Should you ever have the pleasure of meeting designer Billy Reid, the first thing you're going to notice about him is the firmness of his handshake. But his strength shouldn't come as a surprise — after all, he's one of a few people carrying the message of Southern charm in the fashion industry.
Perhaps that's part of the reason why Coach asked Reid to partner on a collaboration, which debuted in stores and online this week. Reid, who in the past has collaborated with K-Swiss and Levi's, introduced this new collection himself at a party at the Coach store in Manhattan's West Village earlier this week. He talked with us about his favorite pieces from the capsule, why it's hard to find authentic Southern food in New York, and why he hasn't been to any college football games yet this Fall.

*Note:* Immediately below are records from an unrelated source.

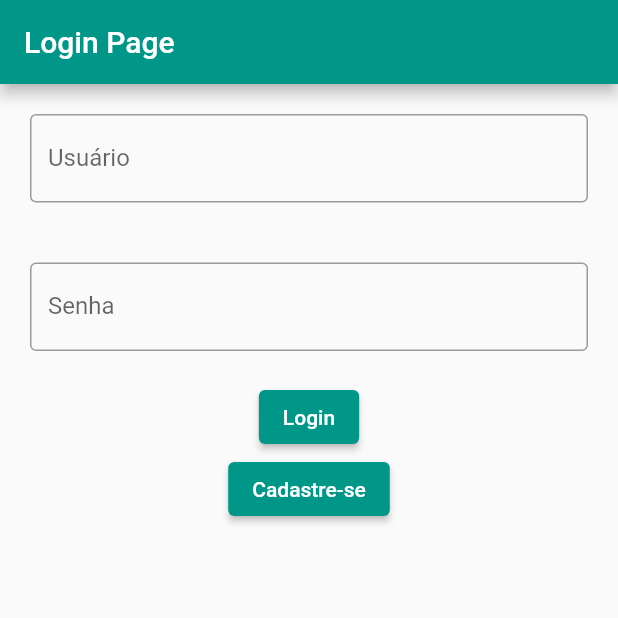
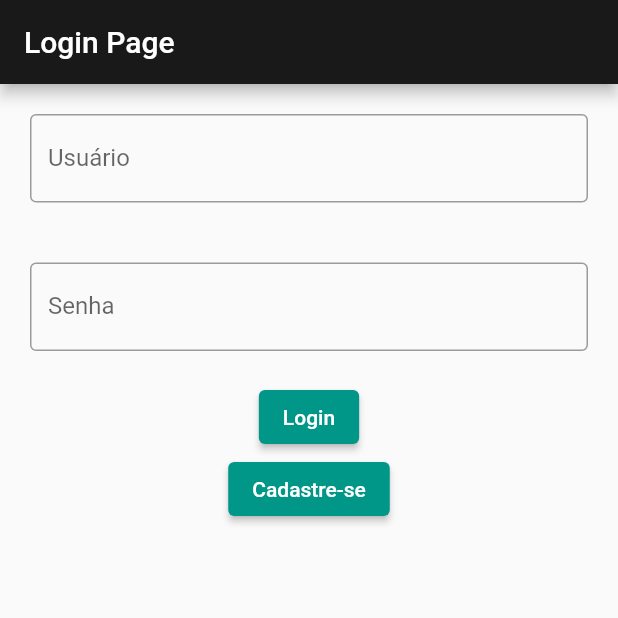
Before and after one commit to BarbaraEMorais/catalogo_de_videos, a Flutter app: the screen it shows after launch, on a phone screen of 412 x 824 dp, the top half of it. Run offline on Flutter 3.47's test engine with Material 2 defaults, Android fonts, the phone set to English and light mode, and no system bars; our stand-ins replace shared_preferences, sqflite; accounts and stored records are empty.

Commit message:
Alterações nos botões para implementação de estilização

```diff
--- a/lib/pages/login.dart
+++ b/lib/pages/login.dart
@@ -1,4 +1,5 @@
 import 'package:catalogo_de_videos/pages/cadastro.dart';
+import 'package:catalogo_de_videos/styles/theme_colors.dart';
 import 'package:flutter/material.dart';
 import 'package:shared_preferences/shared_preferences.dart';
 import '../controller/login_controller.dart';
@@ -109,7 +110,7 @@ class _LoginPageState extends State<LoginPage> {
     switch(_loginStatus){
       case LoginStatus.notSignIn:
         return Scaffold(
-          appBar: AppBar(title: const Text("Login Page")),
+          appBar: AppBar(title: const Text("Login Page"), backgroundColor: ThemeColors.appBar,),
           body: Container(
             child: Center(
               child: Column(
@@ -124,6 +125,7 @@ class _LoginPageState extends State<LoginPage> {
                             onSaved: (newValue) => _email = newValue,
                             //muda a variavel, ao inves de usar controller
                             decoration: const InputDecoration(
+                              fillColor: Colors.black,
                               labelText: "Usuário",
                               border: OutlineInputBorder(),
                             ),
```
Also changed, not shown: lib/pages/cadastro.dart (+13 -1 lines).
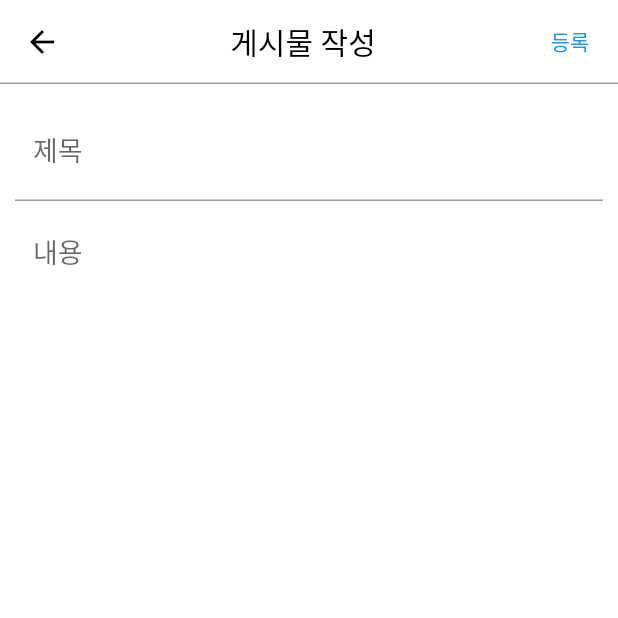
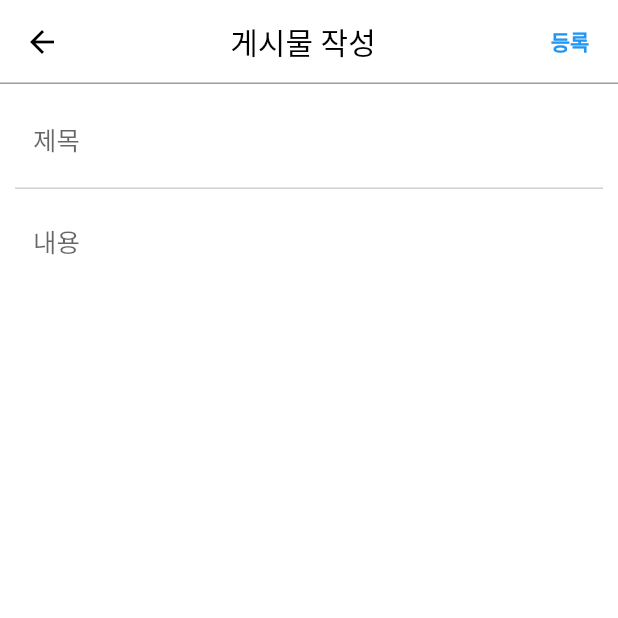
Before and after one commit to jongho-dev/FencingApp, a Flutter app: the WritePost screen opened directly, on a phone screen of 412 x 824 dp, the top half of it. Run offline on Flutter 3.47's test engine with Material 2 defaults, Android fonts, the light colour scheme and no system bars; our stand-ins replace cloud_firestore, firebase_auth, firebase_core, google_sign_in; accounts and stored records are empty.

Commit message:
FIX: writepost 수정, detailpost 생

```diff
--- a/lib/pages/writepost.dart
+++ b/lib/pages/writepost.dart
@@ -40,7 +40,10 @@ class _WritePostState extends State<WritePost> {
           backgroundColor: Colors.white,
           actions: [
             TextButton(
-              child: Text('등록'),
+              child: Text(
+                '등록',
+                style: TextStyle(fontWeight: FontWeight.bold),
+              ),
               onPressed: () {
                 final userCollectionReference =
                     FirebaseFirestore.instance.collection('posts');
@@ -57,13 +60,13 @@ class _WritePostState extends State<WritePost> {
           ],
         ),
         body: Padding(
-          padding: const EdgeInsets.all(10.0),
+          padding: const EdgeInsets.fromLTRB(10.0, 4.0, 10.0, 10.0),
           child: Column(children: [
             TextField(
               controller: _titlecontroller,
               decoration: InputDecoration(
                 hintText: "제목",
-                hintStyle: TextStyle(fontSize: 18),
+                hintStyle: TextStyle(fontSize: 17),
                 border: InputBorder.none,
                 enabledBorder: OutlineInputBorder(
                     borderSide: BorderSide(
@@ -78,14 +81,17 @@ class _WritePostState extends State<WritePost> {
               decoration: BoxDecoration(
                   color: Colors.white,
                   border: Border(
-                      bottom: BorderSide(color: Colors.grey, width: 1.0))),
+                      bottom: BorderSide(
+                          color: Color.fromRGBO(209, 209, 209, 1),
+                          width: 1.0))),
             ),
+            SizedBox(height: 2.0),
             TextField(
               controller: _contentcontroller,
               maxLines: null,
               decoration: InputDecoration(
                 hintText: "내용",
-                hintStyle: TextStyle(fontSize: 18),
+                hintStyle: TextStyle(fontSize: 17),
                 border: InputBorder.none,
                 enabledBorder: OutlineInputBorder(
                     borderSide: BorderSide(
```
Also changed, not shown: lib/pages/detailpost.dart (added, +15 -0 lines), lib/pages/home.dart (+10 -4 lines).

"In any collaboration we've done there's been a purpose to it, and it's been natural," Reid said of working with Coach. "You've gotta believe in it or it doesn't work. It wouldn't feel right."
More of our interview with Reid, here.
POPSUGAR: You go back and forth between New York and your home in Alabama pretty often. Is there anywhere here in the city where you can get great Southern food?
Billy Reid: It's here and there. Actually in Brooklyn, Seersucker does actually some pretty interesting things. That's probably one of the better places. But I'll tell you who actually does a great job is [Momofuku's] David Chang. I love the way he takes all these ingredients from a lot of friends of ours that are farmers and people that make bacon, and he brings it to New York and puts an Asian influence on it. That's probably one of my favorite things to do, is to watch him interpret it.
I grew up in South Louisiana, so it's kind of hard to eat Cajun food outside of Louisiana and think that it's going to compare. In New York I usually do other things. I wait to get home to eat that stuff.
PS: What made you want to work with Coach?
BR: It's a pretty iconic American brand, so we were very flattered to get the call. As we started to go through the archives and learn about their history and how they started using baseball glove leather to make bags — I coach baseball, I coach my son's baseball team, so that immediately resonated. And also to see sort of the lifestyle pieces and the entertainment pieces that we could have a chance to make, like the bar set.
PS: Other than the bar set, do you have any favorite pieces?
BR: The baseball glove. I actually enjoy too — we were able to do a wallet that's shell cordovan, but we used the shell cordovan inside and out, so it's a really great investment type piece. But what was great about working with them on the project was there were really no limitations on what skins we could use and materials. They really let us shoot for the moon in a lot of ways. When we made the bar set, all the glass is hand blown. All the silver is sterling silver. Each little detail, we were able to do it without having to pull back. We were able to use the best of the best, and that's what we really wanted to do.
PS: You make most of your products in the United States and Europe. Is it important to you to make your products here?
BR: It is. We're an American brand. I've been manufacturing in New York since the late '90s. It's something I believe in, and whenever we have a chance to do it here we want to do it here. That's not always possible, but it's something we very much believe in.
PS: Finally, are you a big college football fan? Have you had the chance to take in any games yet?
BR: I'm a lifelong LSU Tiger fan. We haven't been yet this year, but in a couple weeks we'll get a chance to start hitting a few football games. With Fashion Week and Paris and different trips, I haven't had a chance to get my college football fix. But it's coming.